The death toll in the Seattle crash of a Ride the Ducks vehicle rose to five yesterday when a 20-year-old woman succumbed to injuries she received when the tourist vessel veered into a charter bus.
The news of her death came shortly before a spokesman for the National Transportation Safety Board announced on Sunday that the Ride the Ducks vehicle did not receive a critical axle repair recommended by the company that refurbishes the amphibious vessels.
Ride the Ducks International, which rebuilt the DUKW vehicle in 2005, "notified its customers of a potential safety concern in 2013 and recommended repair or increased monitoring by operators," said Earl Weener, an NTSB spokesman. "This particular duck did not have the fix."
According to Weener, prior to the Seattle duck boat's collision with the charter bus, its front left axle was "sheared off, for what reason we don't know."
About 100 duck boats operate in the United States.
Calls to the Ride the Ducks operation in Philadelphia asking if the axles of amphibious vehicles operating in Center City received the recommended repair were not immediately returned.
In Philadelphia, duck boat accidents have claimed the lives of three people. Two Hungarian students drowned in 2010 when a tugboat-guided barge struck a stalled Ride the Ducks vessel on the Delaware River. The victims became trapped under the canopy of the capsized vehicle. In May, pedestrian Elizabeth Karnicki was killed when a Ride the Ducks vessel struck her as she crossed a street in Chinatown.
The families of the Hungarian students settled with Ride the Ducks and the owner of the barge for $15 million. Attorney Robert Mongeluzzi, who represented the families, has also filed suit on behalf of Karnicki's estate.
Mongeluzzi this morning repeated his call for a moratorium on duck boat operations.
"Seattle's accident has proven what we've said for years – they're dangerous on the land and dangerous on the sea," he said. "They were designed to invade countries from the water and not to carry and kill tourists."

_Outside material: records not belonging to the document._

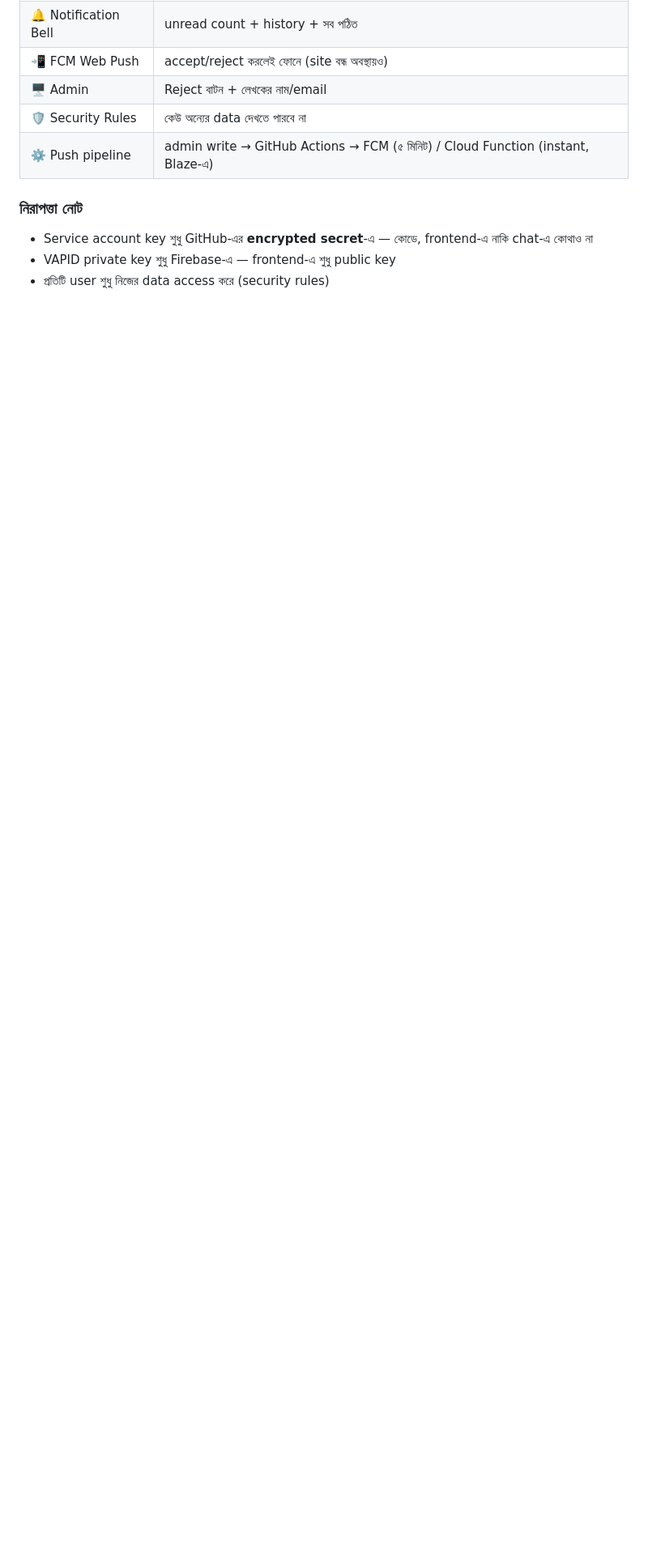
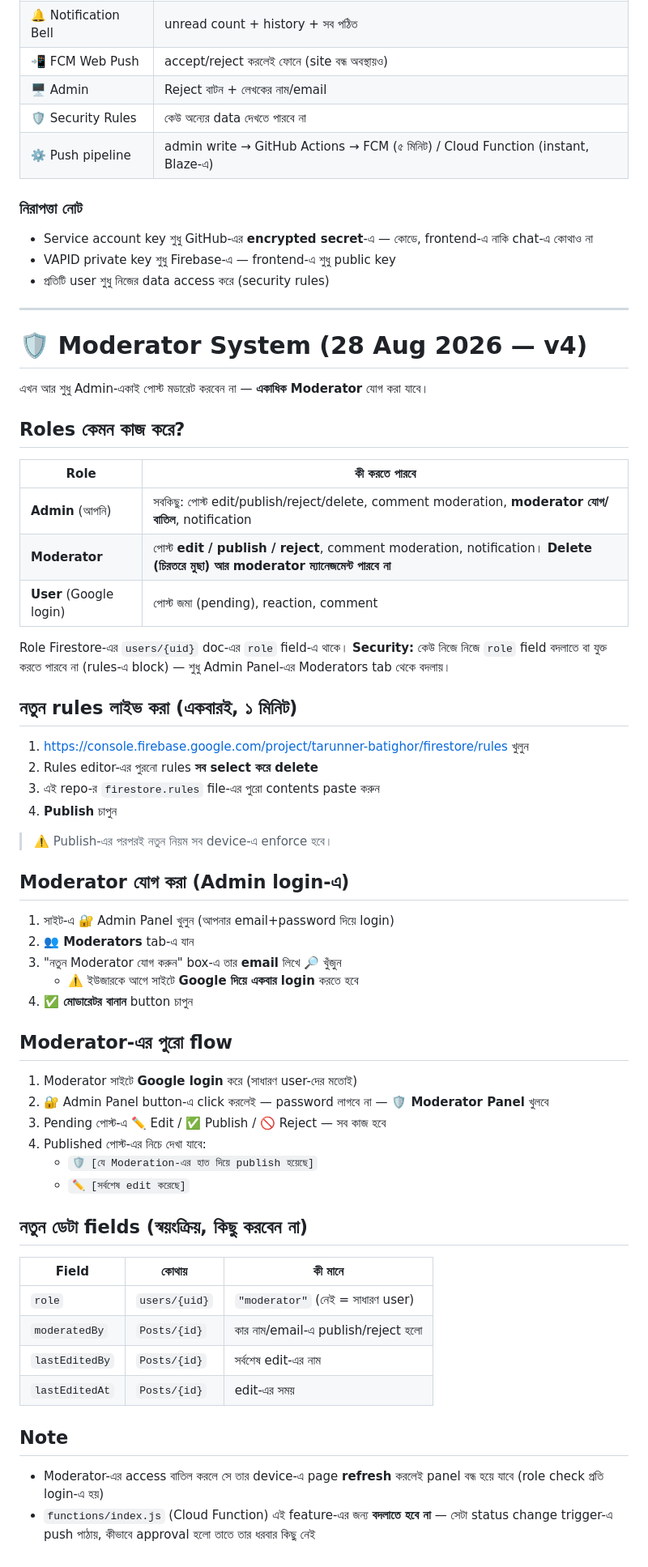
Before and after one commit to tarunner-batighor/tarunner-batighor.github.io, a Markdown page: SETUP.md, the part around the change. Shown at 81% size. GitHub-like rendering; blank space fills up the shorter version.

Commit message:
feat: moderator system (SETUP.md) — role, panel, audit, tested rules

```diff
--- a/SETUP.md
+++ b/SETUP.md
@@ -88,3 +88,66 @@
 - Service account key শুধু GitHub-এর **encrypted secret**-এ — কোডে, frontend-এ নাকি chat-এ কোথাও না
 - VAPID private key শুধু Firebase-এ — frontend-এ শুধু public key
 - প্রতিটি user শুধু নিজের data access করে (security rules)
+
+---
+
+# 🛡️ Moderator System (28 Aug 2026 — v4)
+
+এখন আর শুধু Admin-একাই পোস্ট মডারেট করবেন না — **একাধিক Moderator**
+যোগ করা যাবে।
+
+## Roles কেমন কাজ করে?
+
+| Role | কী করতে পারবে |
+|---|---|
+| **Admin** (আপনি) | সবকিছু: পোস্ট edit/publish/reject/delete, comment moderation, **moderator যোগ/বাতিল**, notification |
+| **Moderator** | পোস্ট **edit / publish / reject**, comment moderation, notification। **Delete (চিরতরে মুছা) আর moderator ম্যানেজমেন্ট পারবে না** |
+| **User** (Google login) | পোস্ট জমা (pending), reaction, comment |
+
+Role Firestore-এর `users/{uid}` doc-এর `role` field-এ থাকে।
+**Security:** কেউ নিজে নিজে `role` field বদলাতে বা যুক্ত করতে পারবে না
+(rules-এ block) — শুধু Admin Panel-এর Moderators tab থেকে বদলায়।
+
+## নতুন rules লাইভ করা (একবারই, ১ মিনিট)
+
+1. https://console.firebase.google.com/project/tarunner-batighor/firestore/rules খুলুন
+2. Rules editor-এর পুরনো rules **সব select করে delete**
+3. এই repo-র `firestore.rules` file-এর পুরো contents paste করুন
+4. **Publish** চাপুন
+
+> ⚠️ Publish-এর পরপরই নতুন নিয়ম সব device-এ enforce হবে।
+
+## Moderator যোগ করা (Admin login-এ)
+
+1. সাইট-এ 🔐 Admin Panel খুলুন (আপনার email+password দিয়ে login)
+2. **👥 Moderators** tab-এ যান
+3. "নতুন Moderator যোগ করুন" box-এ তার **email** লিখে 🔎 খুঁজুন
+   - ⚠️ ইউজারকে আগে সাইটে **Google দিয়ে একবার login** করতে হবে
+4. **✅ মোডারেটর বানান** button চাপুন
+
+## Moderator-এর পুরো flow
+
+1. Moderator সাইটে **Google login** করে (সাধারণ user-দের মতোই)
+2. 🔐 Admin Panel button-এ click করলেই — password লাগবে না —
+   **🛡️ Moderator Panel** খুলবে
+3. Pending পোস্ট-এ ✏️ Edit / ✅ Publish / 🚫 Reject — সব কাজ হবে
+4. Published পোস্ট-এর নিচে দেখা যাবে:
+   - `🛡️ [যে Moderation-এর হাত দিয়ে publish হয়েছে]`
+   - `✏️ [সর্বশেষ edit করেছে]`
+
+## নতুন ডেটা fields (স্বয়ংক্রিয়, কিছু করবেন না)
+
+| Field | কোথায় | কী মানে |
+|---|---|---|
+| `role` | `users/{uid}` | `"moderator"` (নেই = সাধারণ user) |
+| `moderatedBy` | `Posts/{id}` | কার নাম/email-এ publish/reject হলো |
+| `lastEditedBy` | `Posts/{id}` | সর্বশেষ edit-এর নাম |
+| `lastEditedAt` | `Posts/{id}` | edit-এর সময় |
+
+## Note
+
+- Moderator-এর access বাতিল করলে সে তার device-এ page **refresh**
+  করলেই panel বন্ধ হয়ে যাবে (role check প্রতি login-এ হয়)
+- `functions/index.js` (Cloud Function) এই feature-এর জন্য **বদলাতে হবে
+  না** — সেটা status change trigger-এ push পাঠায়, কীভাবে approval
+  হলো তাতে তার ধরবার কিছু নেই
```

The deaths in Seattle and Philadelphia are "squarely linked," Mongeluzzi said, because the duck boats in all three accidents were manufactured by Amphibious Vehicle Manufacturing, a subsidiary of Ride the Ducks International.
Since the sightseeing vessels are built on chassis manufactured in the 1940s, they are exempt from federal motor vehicle safety standards, Mongeluzzi said.
According to its website, Ride the Ducks in Seattle has temporarily suspended operations as it assists the NTSB in the investigation.